Before-and-after change data:
== == ==
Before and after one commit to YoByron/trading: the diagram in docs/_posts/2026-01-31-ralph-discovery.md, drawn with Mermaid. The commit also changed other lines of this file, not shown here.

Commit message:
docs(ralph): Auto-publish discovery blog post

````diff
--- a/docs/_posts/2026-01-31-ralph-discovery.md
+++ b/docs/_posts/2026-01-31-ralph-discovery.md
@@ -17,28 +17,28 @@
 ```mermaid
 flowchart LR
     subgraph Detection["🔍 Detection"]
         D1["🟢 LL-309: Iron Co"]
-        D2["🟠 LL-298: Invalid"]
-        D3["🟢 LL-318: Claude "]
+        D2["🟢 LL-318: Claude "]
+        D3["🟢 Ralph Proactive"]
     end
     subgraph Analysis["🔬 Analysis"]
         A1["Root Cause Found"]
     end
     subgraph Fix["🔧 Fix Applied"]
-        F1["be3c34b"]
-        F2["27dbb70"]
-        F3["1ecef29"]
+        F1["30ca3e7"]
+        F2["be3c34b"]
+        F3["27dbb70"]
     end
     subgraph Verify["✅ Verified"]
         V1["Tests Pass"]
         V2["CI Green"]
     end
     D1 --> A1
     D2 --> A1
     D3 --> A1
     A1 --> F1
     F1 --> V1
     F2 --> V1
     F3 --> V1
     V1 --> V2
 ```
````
== == ==
Gather and copy every line of the data in which the string "docs" is found.

TASK RESPONSE:
Before and after one commit to YoByron/trading: the diagram in docs/_posts/2026-01-31-ralph-discovery.md, drawn with Mermaid. The commit also changed other lines of this file, not shown here.
docs(ralph): Auto-publish discovery blog post
--- a/docs/_posts/2026-01-31-ralph-discovery.md
+++ b/docs/_posts/2026-01-31-ralph-discovery.md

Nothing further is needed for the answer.